§ **About this task**
Count, please, the lines in the listing below that contain "subsection", and reply with the count only.

§ **Exercise data**
# # # # #

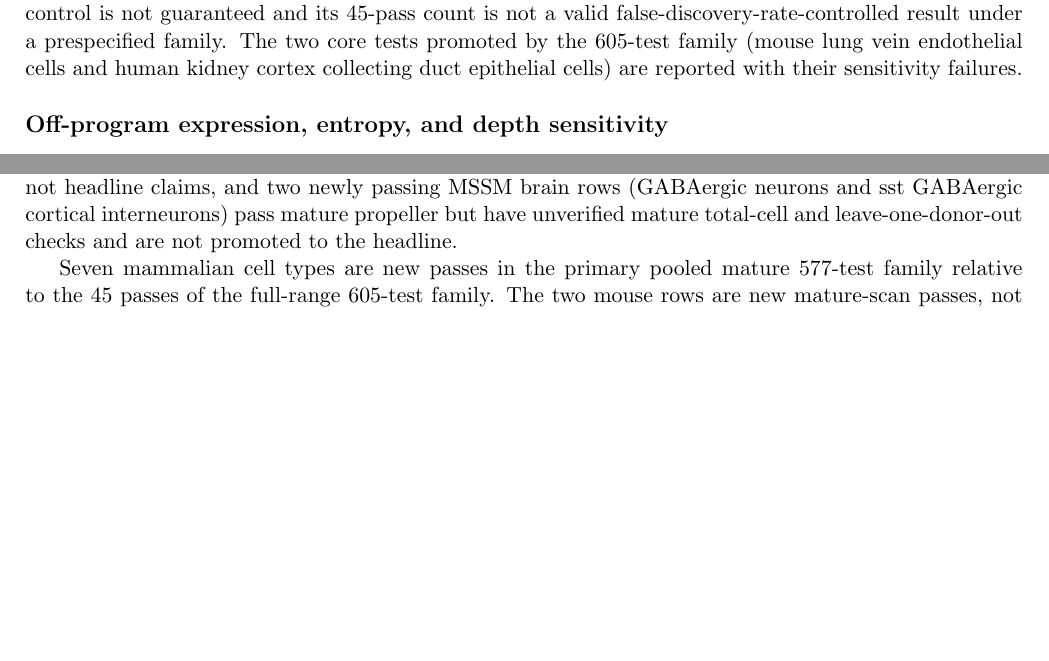
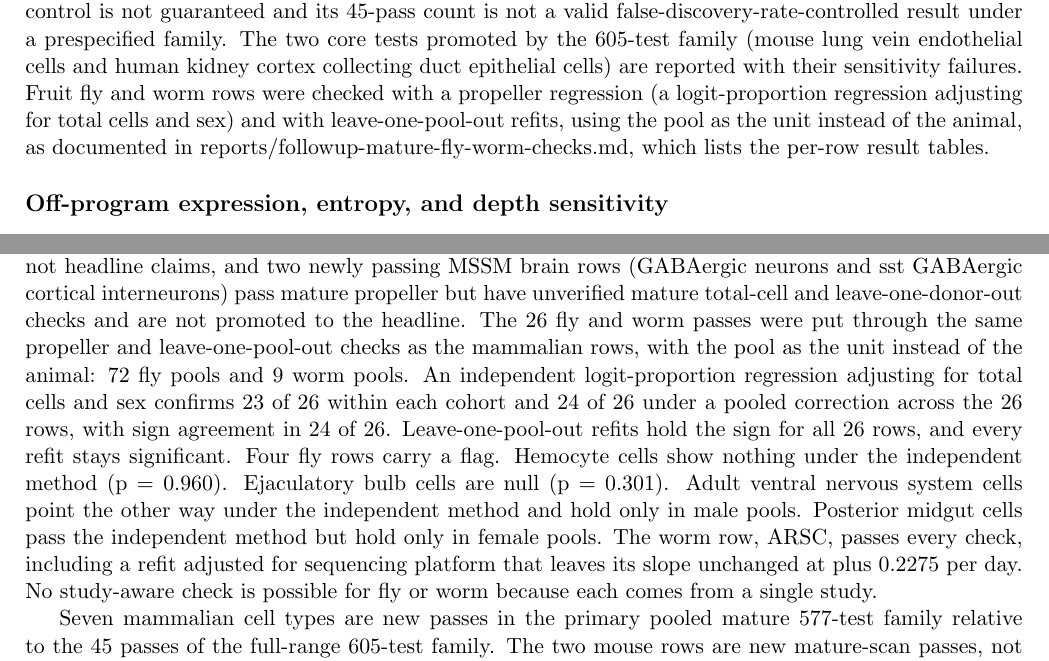
Before and after one commit to Abolfazl-Alipour/agescape, a LaTeX document (report/plos-one/final-plos-one.tex): two parts of pages 7 and 16 of 48 before the commit and two parts of pages 7 and 16 of 49 after it, joined at a grey line, cut so that both start at the same text, the shorter picture padded with empty space. Compiled offline with pdfLaTeX.

Commit message:
Incorporate fly/worm sensitivity checks into the manuscript
Propeller and leave-one-pool-out checks on the 26 fly and worm passes
of the pooled mature 577-test family (pool as unit): propeller 23 of 26
within cohort, 24 of 26 pooled; LODO sign holds 26 of 26; four fly rows
flagged (hemocyte, ejaculatory bulb, ventral nervous system,
posterior midgut); worm ARSC passes every check including the platform
refit; study-aware check impossible, one study per species.
Checker PASS, abstract 332 words, PDF 49 pages.

```diff
--- a/report/plos-one/final-plos-one.tex
+++ b/report/plos-one/final-plos-one.tex
@@ -123,7 +123,7 @@ The primary composition analysis uses mature-to-old windows across all eligible
 
 \subsection*{Primary composition family}
 
-The primary composition family is the pooled mature 577-test family under one joint Benjamini-Hochberg correction for false discovery rate control (q below 0.05) across all four included species: mouse (114 tests across 9 eligible tissues; 18 months and older), human (285 tests across 11 cohorts; 30 years and older), fruit fly (162 tests across 36 head and 36 body pools in the Aging Fly Cell Atlas, 90 head and 72 body cell types; 30 days and older, with day-5 cells excluded because study and age are inseparable), and C. elegans worm (16 tests across 9 pools in the Gao atlas; 6 days and older, excluding day-1 pools and retaining the balanced day-6 reference across both sequencing platforms). A cell type was eligible only if it had a count above 0 in at least 6 mature inferential units (donor, animal, or pool) and a full-rank age design with positive residual degrees of freedom. Untestable rows and zero-test strata (including seven mouse tissues with fewer than six eligible mature animals or no full-rank age model: bladder, large intestine, mammary gland, skin, thymus, tongue, and trachea) never enter the correction family. Two species were excluded from the primary pooled mature family: zebrafish testis (GSE275361) because the source atlas identifies 12 months as closest to peak fertility (with 5-month testes still approaching peak spermatogenesis), leaving only 4 fish at 12, 20, and 22 months with comparable fine labels, below the 6-fish eligibility floor (and the separate broad-label reconciliation arm is not substituted); and naked mole rat skin (GSE152886) because no defensible mature-to-old window exists after the established 2V exclusion, leaving only 3 animals at 1.1 years and 2 animals at 11.3 years with no intermediate ages and neither group meeting the 6-animal floor. Species-specific Benjamini-Hochberg correction, within-stratum Benjamini-Hochberg correction, and the mammalian-only 399-test mature refit family (114 mouse and 285 human) are retained for transparency only; the pooled mature 577-test family defines primary passes. The previously reported full-range 605-test family (427 core mouse and human tests plus 178 fly and worm tests across full age ranges) is retained as a full-range comparator with its disclosed limits: that family was chosen after the mammalian p values and both correction outcomes were available, so false discovery rate control is not guaranteed and its 45-pass count is not a valid false-discovery-rate-controlled result under a prespecified family. The two core tests promoted by the 605-test family (mouse lung vein endothelial cells and human kidney cortex collecting duct epithelial cells) are reported with their sensitivity failures.
+The primary composition family is the pooled mature 577-test family under one joint Benjamini-Hochberg correction for false discovery rate control (q below 0.05) across all four included species: mouse (114 tests across 9 eligible tissues; 18 months and older), human (285 tests across 11 cohorts; 30 years and older), fruit fly (162 tests across 36 head and 36 body pools in the Aging Fly Cell Atlas, 90 head and 72 body cell types; 30 days and older, with day-5 cells excluded because study and age are inseparable), and C. elegans worm (16 tests across 9 pools in the Gao atlas; 6 days and older, excluding day-1 pools and retaining the balanced day-6 reference across both sequencing platforms). A cell type was eligible only if it had a count above 0 in at least 6 mature inferential units (donor, animal, or pool) and a full-rank age design with positive residual degrees of freedom. Untestable rows and zero-test strata (including seven mouse tissues with fewer than six eligible mature animals or no full-rank age model: bladder, large intestine, mammary gland, skin, thymus, tongue, and trachea) never enter the correction family. Two species were excluded from the primary pooled mature family: zebrafish testis (GSE275361) because the source atlas identifies 12 months as closest to peak fertility (with 5-month testes still approaching peak spermatogenesis), leaving only 4 fish at 12, 20, and 22 months with comparable fine labels, below the 6-fish eligibility floor (and the separate broad-label reconciliation arm is not substituted); and naked mole rat skin (GSE152886) because no defensible mature-to-old window exists after the established 2V exclusion, leaving only 3 animals at 1.1 years and 2 animals at 11.3 years with no intermediate ages and neither group meeting the 6-animal floor. Species-specific Benjamini-Hochberg correction, within-stratum Benjamini-Hochberg correction, and the mammalian-only 399-test mature refit family (114 mouse and 285 human) are retained for transparency only; the pooled mature 577-test family defines primary passes. The previously reported full-range 605-test family (427 core mouse and human tests plus 178 fly and worm tests across full age ranges) is retained as a full-range comparator with its disclosed limits: that family was chosen after the mammalian p values and both correction outcomes were available, so false discovery rate control is not guaranteed and its 45-pass count is not a valid false-discovery-rate-controlled result under a prespecified family. The two core tests promoted by the 605-test family (mouse lung vein endothelial cells and human kidney cortex collecting duct epithelial cells) are reported with their sensitivity failures. Fruit fly and worm rows were checked with a propeller regression (a logit-proportion regression adjusting for total cells and sex) and with leave-one-pool-out refits, using the pool as the unit instead of the animal, as documented in reports/followup-mature-fly-worm-checks.md, which lists the per-row result tables.
 
 \subsection*{Off-program expression, entropy, and depth sensitivity}
 
@@ -253,6 +253,7 @@ The question is whether the share of any cell type within an organ changes from
 The primary pooled mature composition table, computed under one joint Benjamini-Hochberg correction across mice aged 18 months and older (114 tests, 2 passes), human donors aged 30 years and older (285 tests, 11 passes), fruit flies aged 30 days and older (162 tests across 90 head and 72 body cell types, 25 passes: 11 head and 14 body), and C. elegans worms aged 6 days and older (16 tests, 1 pass: the cell type labeled ARSC, centered log ratio slope plus 0.227 per day, p = 0.00267, pooled q = 0.04168), contains 577 tests and 39 passes (q below 0.05). Eligibility required a count above 0 in at least 6 mature inferential units and a full-rank age design. All 399 mammalian rows (114 mouse and 285 human) reproduce the mammalian mature scan with 0.0 maximum absolute difference in fitted effects and p values, and all 10 passes of the mammalian 399-row refit family are retained in the pooled 577-test family. All four headline rows survive the pooled mature bar and pass every check: three in MSSM brain, L6b glutamatergic neurons (excitatory cells in the deepest cortex layer) rise (plus 0.020 per year, p = 7.30e-05, pooled q = 0.00421), oligodendrocytes rise (plus 0.017 per year, p = 0.000109, pooled q = 0.00450), and oligodendrocyte precursor cells decline (minus 0.012 per year, p = 9.55e-05, pooled q = 0.00424), and mouse limb muscle macrophages decline (minus 0.143 per month, p = 0.000436, pooled q = 0.01243). Two previously reported integrated human lung rows also pass the pooled bar, lung club cells decline (centered log ratio slope minus 0.080 per year, p = 8.48e-05, pooled q = 0.00424) and multiciliated epithelial cells decline (minus 0.047 per year, p = 0.000452, pooled q = 0.01243) in integrated lung [7], but fail the study-aware check and are not headline claims. The remaining mammalian pooled passes are placed with their check statuses below.
 
 The counts across composition tables differ because each uses a different family: 39 is the pass count under the primary pooled mature 577-test family (2 mouse, 11 human, 25 fruit fly, and 1 C. elegans worm; transparency-only species-specific correction gives 2 mouse, 8 human, 36 fly, and 1 worm, and within-stratum correction gives 51 across all four species), 10 is the pass count under the mammalian-only 399-row mature refit family (all 10 retained in the pooled 577-test family), 14 is the within-stratum pass count across those same 399 mammalian rows reported as a sensitivity (2 mouse and 12 human), and 45 is the pass count in the previously reported full-range 605-test family (17 core mammalian rows and 28 added fly and worm rows). Against those 45 full-range passes, the primary pooled mature family retains 32 (6 human, 25 fly, and 1 worm), tests but does not retain 12 (10 mouse rows, 1 fly head row, and 1 worm row), and cannot test 1 (mouse bladder cell), while adding 7 new mammalian passes (2 mouse and 5 human). Across the 13 mammalian passes in the primary pooled mature family (2 mouse and 11 human), four pass every check and stand as headline claims, two stand with one disclosed check failure each (mouse limb muscle mesenchymal stem cells fail propeller; SEA-AD L5 neurons fail the total-cell refit), four integrated lung rows and one kidney living-donor row fail sensitivity checks and are not headline claims, and two newly passing MSSM brain rows (GABAergic neurons and sst GABAergic cortical interneurons) pass mature propeller but have unverified mature total-cell and leave-one-donor-out checks and are not promoted to the headline.
+The 26 fly and worm passes were put through the same propeller and leave-one-pool-out checks as the mammalian rows, with the pool as the unit instead of the animal: 72 fly pools and 9 worm pools. An independent logit-proportion regression adjusting for total cells and sex confirms 23 of 26 within each cohort and 24 of 26 under a pooled correction across the 26 rows, with sign agreement in 24 of 26. Leave-one-pool-out refits hold the sign for all 26 rows, and every refit stays significant. Four fly rows carry a flag. Hemocyte cells show nothing under the independent method (p = 0.960). Ejaculatory bulb cells are null (p = 0.301). Adult ventral nervous system cells point the other way under the independent method and hold only in male pools. Posterior midgut cells pass the independent method but hold only in female pools. The worm row, ARSC, passes every check, including a refit adjusted for sequencing platform that leaves its slope unchanged at plus 0.2275 per day. No study-aware check is possible for fly or worm because each comes from a single study.
 
 \begin{figure}[htbp]\centering\includegraphics[width=0.92\textwidth]{figures-v2/fig1-composition.pdf}\caption{Mature-to-old cell-type fraction age slopes with 95 percent confidence intervals for the 14 testable mammalian associations retested from the earlier 15 full-range mammalian passes (9 mouse rows and 5 human rows; mouse bladder is untestable and not shown). Filled circles clear q below 0.05 in the primary pooled mature 577-test family across mouse, human, fruit fly, and C. elegans worm (39 passes overall; 13 mammalian passes: 2 mouse and 11 human); open circles do not. Five plotted human rows clear the bar: lung club cells (slope minus 0.080 per year, pooled q 0.00424), lung multiciliated epithelial cells (minus 0.047, pooled q 0.01243), MSSM L6b glutamatergic neurons (plus 0.020, pooled q 0.00421), MSSM oligodendrocytes (plus 0.017, pooled q 0.00450), and MSSM oligodendrocyte precursor cells (minus 0.012, pooled q 0.00424). The two lung rows fail the study-aware check and are not headline claims; mouse limb muscle macrophages (not plotted in this retest panel; minus 0.143 per month, pooled q 0.01243) form the fourth headline row. None of the nine plotted mouse rows survives correction. Mouse slopes are centered log ratio (CLR) slopes per month and human slopes per year. The lower panels show the per-donor CLR values for the three MSSM headline rows, one point per donor, adjusted for sex, with the fitted age slope drawn through the data center and annotated with pooled-family q values.}\end{figure}
 
```
Also changed, not shown: report/plos-one/final-plos-one.pdf, report/plos-one/final-plos-one.tex (2 more changed lines).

# # # # #

§ **Solution to this task**
2